- **EXERCISE**
The records need to be set down again exactly as they appear.

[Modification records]
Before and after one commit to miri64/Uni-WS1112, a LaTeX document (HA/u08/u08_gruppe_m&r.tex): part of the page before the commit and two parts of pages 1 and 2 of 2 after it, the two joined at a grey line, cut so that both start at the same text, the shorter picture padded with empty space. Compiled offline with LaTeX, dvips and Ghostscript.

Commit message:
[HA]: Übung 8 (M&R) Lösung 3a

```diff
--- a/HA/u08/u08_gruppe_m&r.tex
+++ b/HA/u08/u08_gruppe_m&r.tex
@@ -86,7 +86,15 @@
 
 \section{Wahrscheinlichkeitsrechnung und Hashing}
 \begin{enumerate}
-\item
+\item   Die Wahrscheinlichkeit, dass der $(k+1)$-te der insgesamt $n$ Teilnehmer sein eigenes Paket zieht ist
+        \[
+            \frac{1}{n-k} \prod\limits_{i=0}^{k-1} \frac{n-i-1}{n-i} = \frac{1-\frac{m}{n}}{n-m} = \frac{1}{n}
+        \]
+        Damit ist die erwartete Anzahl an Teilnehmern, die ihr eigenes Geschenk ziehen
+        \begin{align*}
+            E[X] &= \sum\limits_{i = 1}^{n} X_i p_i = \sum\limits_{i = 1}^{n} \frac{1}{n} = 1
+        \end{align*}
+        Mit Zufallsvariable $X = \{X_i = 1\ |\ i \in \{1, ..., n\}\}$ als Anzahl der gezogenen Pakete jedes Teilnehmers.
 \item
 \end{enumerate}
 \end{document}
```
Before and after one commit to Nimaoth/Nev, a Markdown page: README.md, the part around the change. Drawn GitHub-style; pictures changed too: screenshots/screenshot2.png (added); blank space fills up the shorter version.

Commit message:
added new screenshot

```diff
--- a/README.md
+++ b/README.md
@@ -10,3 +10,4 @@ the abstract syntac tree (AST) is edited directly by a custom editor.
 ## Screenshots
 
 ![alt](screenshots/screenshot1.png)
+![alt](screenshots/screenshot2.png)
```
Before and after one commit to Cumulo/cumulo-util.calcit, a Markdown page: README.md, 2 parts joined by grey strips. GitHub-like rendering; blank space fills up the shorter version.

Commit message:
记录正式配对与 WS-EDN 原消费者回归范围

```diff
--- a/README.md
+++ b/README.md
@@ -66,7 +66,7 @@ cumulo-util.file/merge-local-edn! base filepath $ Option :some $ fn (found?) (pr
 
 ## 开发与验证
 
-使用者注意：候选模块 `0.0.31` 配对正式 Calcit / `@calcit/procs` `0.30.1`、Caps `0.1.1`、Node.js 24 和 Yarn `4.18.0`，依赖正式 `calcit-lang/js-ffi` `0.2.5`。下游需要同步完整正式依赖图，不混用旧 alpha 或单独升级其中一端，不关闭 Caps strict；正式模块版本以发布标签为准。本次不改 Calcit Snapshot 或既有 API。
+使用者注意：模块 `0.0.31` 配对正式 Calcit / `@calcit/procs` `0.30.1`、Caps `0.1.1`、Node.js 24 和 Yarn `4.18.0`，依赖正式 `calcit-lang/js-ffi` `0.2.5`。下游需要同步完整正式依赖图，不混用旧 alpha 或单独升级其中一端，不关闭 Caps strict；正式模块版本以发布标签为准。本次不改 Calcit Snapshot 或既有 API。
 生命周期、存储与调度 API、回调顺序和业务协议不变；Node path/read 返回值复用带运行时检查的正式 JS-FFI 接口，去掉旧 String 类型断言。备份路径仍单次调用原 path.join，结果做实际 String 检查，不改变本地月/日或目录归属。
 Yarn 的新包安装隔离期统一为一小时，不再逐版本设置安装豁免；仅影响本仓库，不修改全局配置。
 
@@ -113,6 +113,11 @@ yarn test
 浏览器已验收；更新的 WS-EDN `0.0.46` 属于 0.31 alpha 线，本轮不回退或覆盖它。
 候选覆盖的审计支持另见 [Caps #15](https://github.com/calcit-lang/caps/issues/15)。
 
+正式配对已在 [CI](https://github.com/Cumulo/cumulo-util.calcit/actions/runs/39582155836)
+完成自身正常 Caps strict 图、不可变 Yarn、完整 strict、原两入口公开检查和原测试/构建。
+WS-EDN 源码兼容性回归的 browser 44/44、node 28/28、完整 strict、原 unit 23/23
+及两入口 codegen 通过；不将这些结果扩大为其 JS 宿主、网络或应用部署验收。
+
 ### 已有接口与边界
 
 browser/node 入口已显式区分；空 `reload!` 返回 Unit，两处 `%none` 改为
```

- **ANSWER AREA**
Before and after one commit to miri64/Uni-WS1112, a LaTeX document (HA/u08/u08_gruppe_m&r.tex): part of the page before the commit and two parts of pages 1 and 2 of 2 after it, the two joined at a grey line, cut so that both start at the same text, the shorter picture padded with empty space. Compiled offline with LaTeX, dvips and Ghostscript.

Commit message:
[HA]: Übung 8 (M&R) Lösung 3a

```diff
--- a/HA/u08/u08_gruppe_m&r.tex
+++ b/HA/u08/u08_gruppe_m&r.tex
@@ -86,7 +86,15 @@
 
 \section{Wahrscheinlichkeitsrechnung und Hashing}
 \begin{enumerate}
-\item
+\item   Die Wahrscheinlichkeit, dass der $(k+1)$-te der insgesamt $n$ Teilnehmer sein eigenes Paket zieht ist
+        \[
+            \frac{1}{n-k} \prod\limits_{i=0}^{k-1} \frac{n-i-1}{n-i} = \frac{1-\frac{m}{n}}{n-m} = \frac{1}{n}
+        \]
+        Damit ist die erwartete Anzahl an Teilnehmern, die ihr eigenes Geschenk ziehen
+        \begin{align*}
+            E[X] &= \sum\limits_{i = 1}^{n} X_i p_i = \sum\limits_{i = 1}^{n} \frac{1}{n} = 1
+        \end{align*}
+        Mit Zufallsvariable $X = \{X_i = 1\ |\ i \in \{1, ..., n\}\}$ als Anzahl der gezogenen Pakete jedes Teilnehmers.
 \item
 \end{enumerate}
 \end{document}
```
Before and after one commit to Nimaoth/Nev, a Markdown page: README.md, the part around the change. Drawn GitHub-style; pictures changed too: screenshots/screenshot2.png (added); blank space fills up the shorter version.

Commit message:
added new screenshot

```diff
--- a/README.md
+++ b/README.md
@@ -10,3 +10,4 @@ the abstract syntac tree (AST) is edited directly by a custom editor.
 ## Screenshots
 
 ![alt](screenshots/screenshot1.png)
+![alt](screenshots/screenshot2.png)
```
Before and after one commit to Cumulo/cumulo-util.calcit, a Markdown page: README.md, 2 parts joined by grey strips. GitHub-like rendering; blank space fills up the shorter version.

Commit message:
记录正式配对与 WS-EDN 原消费者回归范围

```diff
--- a/README.md
+++ b/README.md
@@ -66,7 +66,7 @@ cumulo-util.file/merge-local-edn! base filepath $ Option :some $ fn (found?) (pr
 
 ## 开发与验证
 
-使用者注意：候选模块 `0.0.31` 配对正式 Calcit / `@calcit/procs` `0.30.1`、Caps `0.1.1`、Node.js 24 和 Yarn `4.18.0`，依赖正式 `calcit-lang/js-ffi` `0.2.5`。下游需要同步完整正式依赖图，不混用旧 alpha 或单独升级其中一端，不关闭 Caps strict；正式模块版本以发布标签为准。本次不改 Calcit Snapshot 或既有 API。
+使用者注意：模块 `0.0.31` 配对正式 Calcit / `@calcit/procs` `0.30.1`、Caps `0.1.1`、Node.js 24 和 Yarn `4.18.0`，依赖正式 `calcit-lang/js-ffi` `0.2.5`。下游需要同步完整正式依赖图，不混用旧 alpha 或单独升级其中一端，不关闭 Caps strict；正式模块版本以发布标签为准。本次不改 Calcit Snapshot 或既有 API。
 生命周期、存储与调度 API、回调顺序和业务协议不变；Node path/read 返回值复用带运行时检查的正式 JS-FFI 接口，去掉旧 String 类型断言。备份路径仍单次调用原 path.join，结果做实际 String 检查，不改变本地月/日或目录归属。
 Yarn 的新包安装隔离期统一为一小时，不再逐版本设置安装豁免；仅影响本仓库，不修改全局配置。
 
@@ -113,6 +113,11 @@ yarn test
 浏览器已验收；更新的 WS-EDN `0.0.46` 属于 0.31 alpha 线，本轮不回退或覆盖它。
 候选覆盖的审计支持另见 [Caps #15](https://github.com/calcit-lang/caps/issues/15)。
 
+正式配对已在 [CI](https://github.com/Cumulo/cumulo-util.calcit/actions/runs/39582155836)
+完成自身正常 Caps strict 图、不可变 Yarn、完整 strict、原两入口公开检查和原测试/构建。
+WS-EDN 源码兼容性回归的 browser 44/44、node 28/28、完整 strict、原 unit 23/23
+及两入口 codegen 通过；不将这些结果扩大为其 JS 宿主、网络或应用部署验收。
+
 ### 已有接口与边界
 
 browser/node 入口已显式区分；空 `reload!` 返回 Unit，两处 `%none` 改为
```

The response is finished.